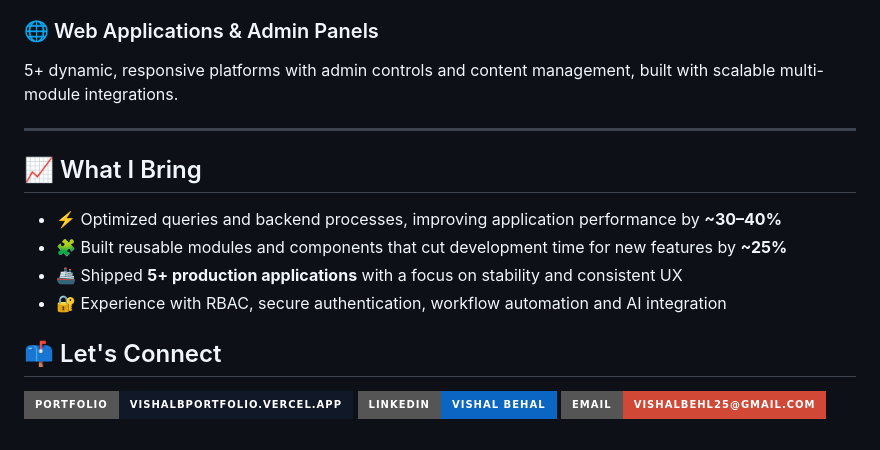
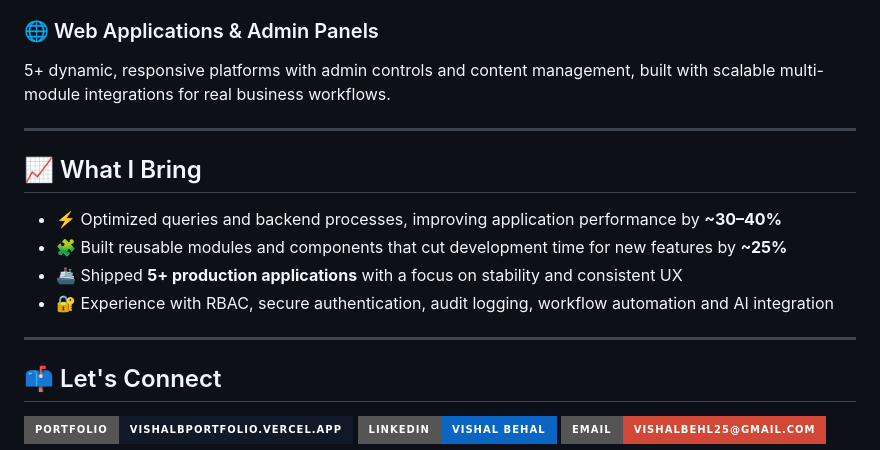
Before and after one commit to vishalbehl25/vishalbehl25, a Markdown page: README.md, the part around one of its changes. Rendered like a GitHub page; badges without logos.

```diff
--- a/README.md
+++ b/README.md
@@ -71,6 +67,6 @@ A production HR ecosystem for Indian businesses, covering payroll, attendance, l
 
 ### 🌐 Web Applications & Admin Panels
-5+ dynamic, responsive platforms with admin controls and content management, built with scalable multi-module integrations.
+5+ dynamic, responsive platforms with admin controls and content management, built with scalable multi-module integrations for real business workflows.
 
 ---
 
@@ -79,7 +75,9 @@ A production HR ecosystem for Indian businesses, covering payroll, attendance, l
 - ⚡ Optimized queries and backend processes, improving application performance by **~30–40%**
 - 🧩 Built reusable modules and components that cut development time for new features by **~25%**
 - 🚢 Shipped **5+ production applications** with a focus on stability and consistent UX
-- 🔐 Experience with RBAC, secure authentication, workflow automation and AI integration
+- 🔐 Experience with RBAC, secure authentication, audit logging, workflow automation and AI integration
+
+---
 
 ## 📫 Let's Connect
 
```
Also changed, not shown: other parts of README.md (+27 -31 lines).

===

THE PROBLEM: Count the lines above with the string "integrations"; report only that figure.

ANSWER SPACE: 2